Segment Open

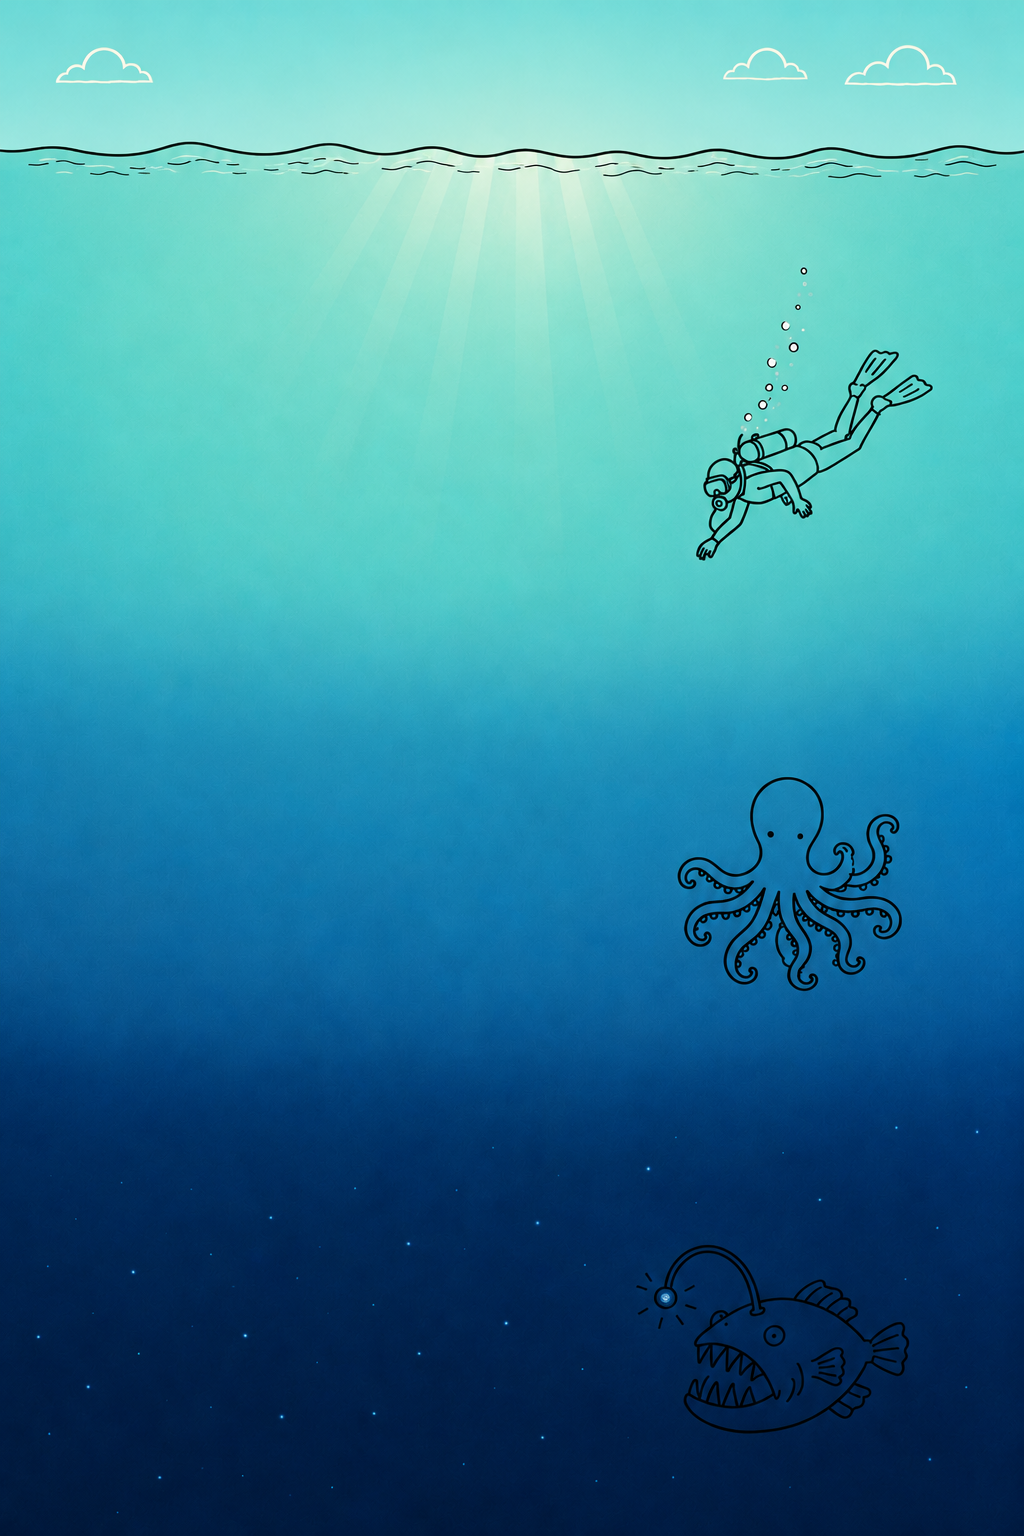
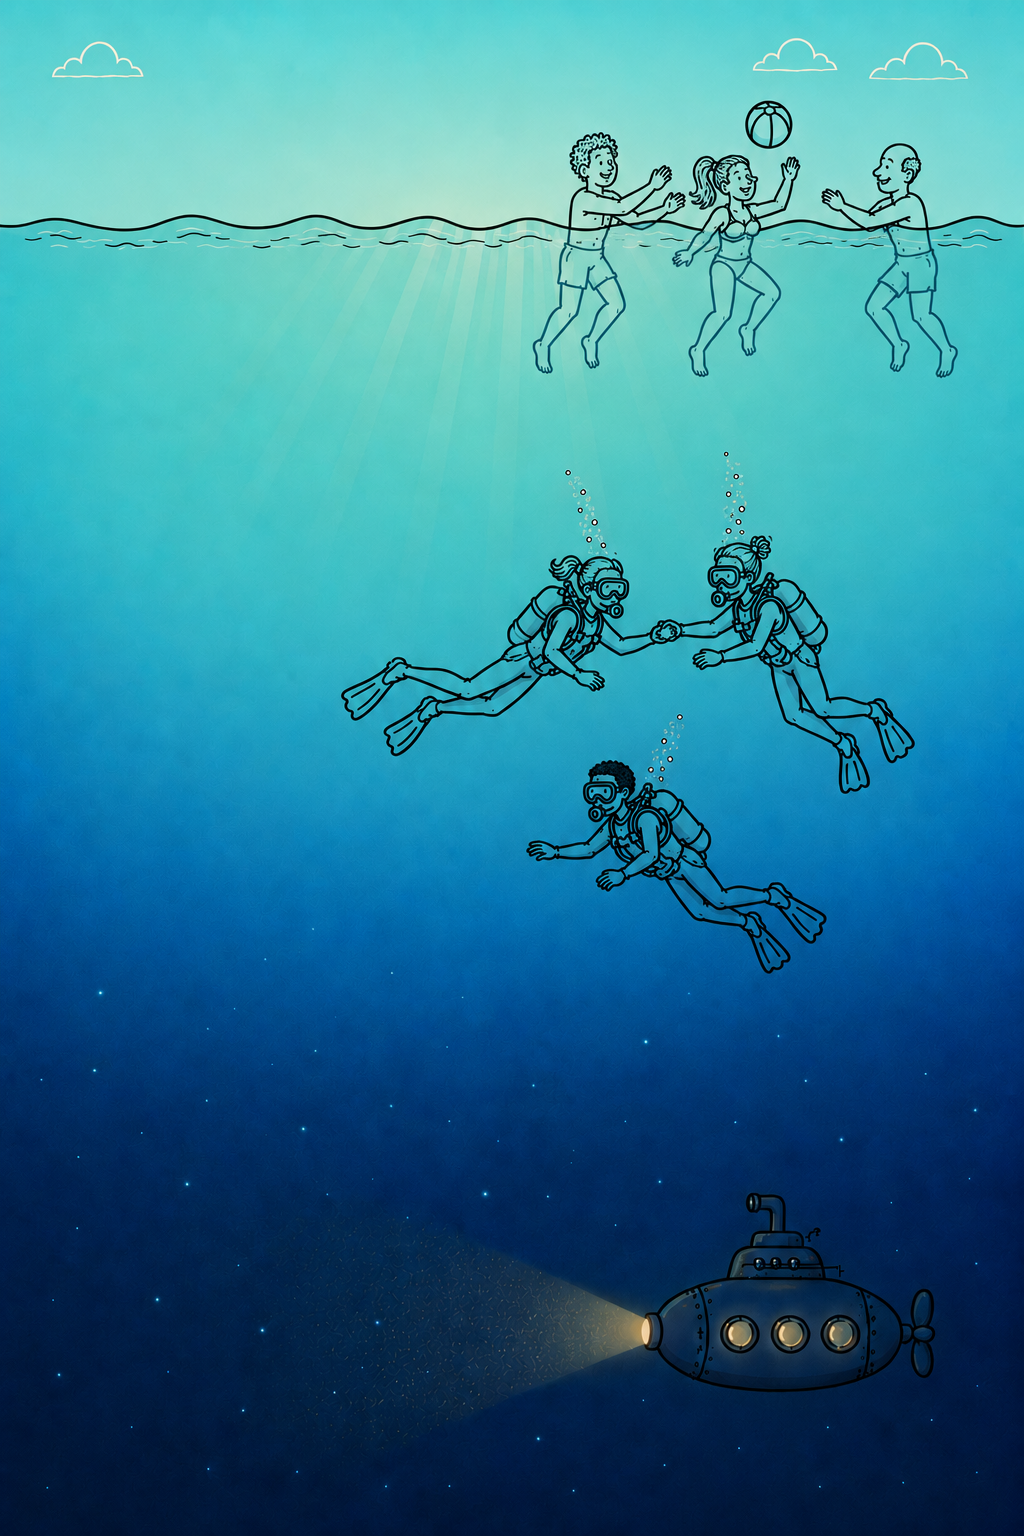
Fix ps_responses saves; split PS intro into 3 steps; update ocean image
- ps_responses upsert now works correctly with the unique constraint on
  (member_id, statement_id, round) — all 12 ratings confirmed saving
  and re-rating updates rather than duplicates (verified live)
- Split the old ps_intro scrolling descent into three separate steps:
  ps_intro_open (plain), ps_descent (single ocean image, no tiling),
  ps_intro_close (plain close + accent question)
- Ocean image shown exactly once via <img>, 2:3 portrait aspect,
  frosted panels overlaid at correct zone depths
- Updated ps-ocean.png with revised artwork

diff --git a/components/interview/steps/PsDescentStep.tsx b/components/interview/steps/PsDescentStep.tsx
@@ -1,0 +1,108 @@
+"use client";
+
+import { useEffect, useRef } from "react";
+
+// The three depth descriptions, verbatim, positioned over their matching
+// colour band in the image. top/left are percentages of the image's
+// natural height/width so the panels track the image content exactly
+// regardless of rendered size.
+const ZONES = [
+  {
+    key: "zone1",
+    eyebrow: "Zone 1 · Safe to Belong",
+    top: "4%",
+    text: "Near the surface, it's about belonging. On a psychologically safe team, people feel welcome, respected, and comfortable just being themselves. You can show up as you are.",
+  },
+  {
+    key: "zone2",
+    eyebrow: "Zone 2 · Safe to Speak Freely",
+    top: "40%",
+    text: "As a team grows safer, you can go deeper. Here, it becomes possible to speak freely — to be candid and honest, to raise hard things, to disagree, to ask the obvious question. The things that often go unsaid can finally be said.",
+  },
+  {
+    key: "zone3",
+    eyebrow: "Zone 3 · Safe to Innovate",
+    top: "65%",
+    text: "And at the deepest level, members feel secure enough to truly innovate — to challenge how things are done, take real risks, and try things that might not work. This is where teams do their most extraordinary work. But you can only go this deep if it feels safe enough to get here.",
+  },
+];
+
+export default function PsDescentStep({
+  readAloud,
+  onAdvance,
+}: {
+  readAloud: boolean;
+  onAdvance: () => void;
+}) {
+  const hasSpokenRef = useRef(false);
+
+  // Queue all three narrations in order when read-aloud is on. Cancel is
+  // handled centrally by goToStep when leaving this step.
+  useEffect(() => {
+    if (!readAloud) return;
+    if (hasSpokenRef.current) return;
+    if (typeof window === "undefined" || !window.speechSynthesis) return;
+
+    hasSpokenRef.current = true;
+    const voices = window.speechSynthesis.getVoices();
+    const englishVoice = voices.find((v) => v.lang.startsWith("en"));
+
+    for (const zone of ZONES) {
+      const utterance = new SpeechSynthesisUtterance(zone.text);
+      utterance.rate = 0.95;
+      if (englishVoice) utterance.voice = englishVoice;
+      window.speechSynthesis.speak(utterance);
+    }
+  }, [readAloud]);
+
+  return (
+    <div>
+      {/* Negative horizontal margin cancels the parent's px-6 so the image
+          spans the full max-w-2xl column edge-to-edge — portrait image,
+          natural 2:3 ratio, shown exactly once with no tiling or repeat. */}
+      <div className="relative -mx-6">
+        <img
+          src="/ps-ocean.png"
+          alt="Ocean cross-section showing three depths of psychological safety"
+          className="w-full h-auto block"
+        />
+
+        {/* Gradient: darkens the left where text sits, fades to transparent
+            on the right so the diver, octopus, and anglerfish stay visible. */}
+        <div
+          className="absolute inset-0 pointer-events-none"
+          style={{
+            background:
+              "linear-gradient(to right, rgba(6,18,28,0.55), rgba(6,18,28,0.2) 50%, rgba(6,18,28,0) 72%)",
+          }}
+        />
+
+        {ZONES.map((zone) => (
+          <div
+            key={zone.key}
+            className="absolute"
+            style={{ top: zone.top, left: "5%", width: "46%" }}
+          >
+            <div className="rounded-xl bg-white/[0.14] backdrop-blur-md border border-white/20 px-4 py-3.5">
+              <p className="text-[10px] uppercase tracking-widest text-white/60 mb-1.5">
+                {zone.eyebrow}
+              </p>
+              <p
+                className="text-white text-sm sm:text-base leading-relaxed"
+                style={{ textShadow: "0 1px 6px rgba(0,0,0,0.4)" }}
+              >
+                {zone.text}
+              </p>
+            </div>
+          </div>
+        ))}
+      </div>
+
+      <div className="mt-8 pb-4">
+        <button type="button" onClick={onAdvance} className="btn-primary">
+          Continue
+        </button>
+      </div>
+    </div>
+  );
+}

diff --git a/components/interview/steps/PsIntroCloseStep.tsx b/components/interview/steps/PsIntroCloseStep.tsx
@@ -1,0 +1,38 @@
+import ChatBubble from "@/components/interview/ChatBubble";
+
+export default function PsIntroCloseStep({
+  readAloud,
+  onAdvance,
+}: {
+  readAloud: boolean;
+  onAdvance: () => void;
+}) {
+  return (
+    <div>
+      <img
+        src="/octopus-logo.png"
+        alt=""
+        className="h-20 w-auto mx-auto mb-8"
+      />
+
+      <ChatBubble readAloud={readAloud}>
+        Psychological safety is felt at the group level — it&apos;s about
+        what&apos;s possible when the whole team is together. Research shows
+        it&apos;s the strongest predictor of how well a team performs, and in
+        virtual teams it&apos;s harder to build and easier to lose. So
+        here&apos;s what I want to understand:
+      </ChatBubble>
+
+      <p
+        className="accent text-2xl sm:text-3xl leading-snug mt-6 mb-10"
+        style={{ fontFamily: "Playfair Display, serif" }}
+      >
+        How deep into this ocean does your team feel safe going right now?
+      </p>
+
+      <button type="button" onClick={onAdvance} className="btn-primary">
+        Let&apos;s find out
+      </button>
+    </div>
+  );
+}

diff --git a/app/interview/[member_id]/page.tsx b/app/interview/[member_id]/page.tsx
@@ -22,7 +22,9 @@ import PersonalContextStep from "@/components/interview/steps/PersonalContextSte
 import PurposeStep from "@/components/interview/steps/PurposeStep";
 import RosterStep from "@/components/interview/steps/RosterStep";
 import CoordinationStep from "@/components/interview/steps/CoordinationStep";
-import PsIntroStep from "@/components/interview/steps/PsIntroStep";
+import PsIntroOpenStep from "@/components/interview/steps/PsIntroOpenStep";
+import PsDescentStep from "@/components/interview/steps/PsDescentStep";
+import PsIntroCloseStep from "@/components/interview/steps/PsIntroCloseStep";
 import PsFrameStep from "@/components/interview/steps/PsFrameStep";
 import PsDiagnosticStep from "@/components/interview/steps/PsDiagnosticStep";
 import PsReflectStep from "@/components/interview/steps/PsReflectStep";
@@ -40,7 +42,9 @@ const STEP_ORDER: InterviewStep[] = [
   "purpose",
   "roster",
   "coordination",
-  "ps_intro",
+  "ps_intro_open",
+  "ps_descent",
+  "ps_intro_close",
   "ps_frame",
   "ps_diagnostic",
   "ps_reflect",
@@ -49,7 +53,9 @@ const STEP_ORDER: InterviewStep[] = [
 
 // ps_diagnostic breaks out of the centred max-w-2xl column to go full-bleed
 // (the ocean background needs the full viewport width to feel right).
-const FULL_BLEED_STEPS: InterviewStep[] = ["ps_intro", "ps_diagnostic"];
+// Only ps_diagnostic needs to break the centred column — the other PS
+// steps use the standard layout (portrait image constrains itself fine).
+const FULL_BLEED_STEPS: InterviewStep[] = ["ps_diagnostic"];
 
 // Draft state for steps whose input shouldn't be lost if the member goes
 // back and then forward again. Step components stay mount/unmount
@@ -365,12 +371,26 @@ export default function InterviewPage() {
             onRatingsChange={(ratings) => updateDraft({ coordRatings: ratings })}
             rowIds={draft.coordRowIds}
             onRowIdsChange={(rowIds) => updateDraft({ coordRowIds: rowIds })}
-            onAdvance={() => goToStep("ps_intro")}
+            onAdvance={() => goToStep("ps_intro_open")}
           />
         )}
 
-        {step === "ps_intro" && (
-          <PsIntroStep
+        {step === "ps_intro_open" && (
+          <PsIntroOpenStep
+            readAloud={readAloud}
+            onAdvance={() => goToStep("ps_descent")}
+          />
+        )}
+
+        {step === "ps_descent" && (
+          <PsDescentStep
+            readAloud={readAloud}
+            onAdvance={() => goToStep("ps_intro_close")}
+          />
+        )}
+
+        {step === "ps_intro_close" && (
+          <PsIntroCloseStep
             readAloud={readAloud}
             onAdvance={() => goToStep("ps_frame")}
           />

diff --git a/components/interview/steps/PsIntroOpenStep.tsx b/components/interview/steps/PsIntroOpenStep.tsx
@@ -1,0 +1,29 @@
+import ChatBubble from "@/components/interview/ChatBubble";
+
+export default function PsIntroOpenStep({
+  readAloud,
+  onAdvance,
+}: {
+  readAloud: boolean;
+  onAdvance: () => void;
+}) {
+  return (
+    <div>
+      <img
+        src="/octopus-logo.png"
+        alt=""
+        className="h-20 w-auto mx-auto mb-8"
+      />
+
+      <ChatBubble readAloud={readAloud}>
+        Before we look at how your team is doing, I want to show you what
+        I mean by psychological safety. Think of your team like an ocean —
+        and how deep into it you feel safe going together.
+      </ChatBubble>
+
+      <button type="button" onClick={onAdvance} className="btn-primary mt-6">
+        Take me down
+      </button>
+    </div>
+  );
+}

diff --git a/components/interview/ProgressBar.tsx b/components/interview/ProgressBar.tsx
@@ -11,7 +11,9 @@ const STEP_ORDER: InterviewStep[] = [
   "purpose",
   "roster",
   "coordination",
-  "ps_intro",
+  "ps_intro_open",
+  "ps_descent",
+  "ps_intro_close",
   "ps_frame",
   "ps_diagnostic",
   "ps_reflect",

diff --git a/components/interview/types.ts b/components/interview/types.ts
@@ -16,7 +16,9 @@ export type InterviewStep =
   | "purpose"
   | "roster"
   | "coordination"
-  | "ps_intro"
+  | "ps_intro_open"
+  | "ps_descent"
+  | "ps_intro_close"
   | "ps_frame"
   | "ps_diagnostic"
   | "ps_reflect"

Segment Closed

**What to work on:** Your answer should consist of copies of the lines above that include the string "utterance".

**Response to this task:**
+      const utterance = new SpeechSynthesisUtterance(zone.text);
+      utterance.rate = 0.95;
+      if (englishVoice) utterance.voice = englishVoice;
+      window.speechSynthesis.speak(utterance);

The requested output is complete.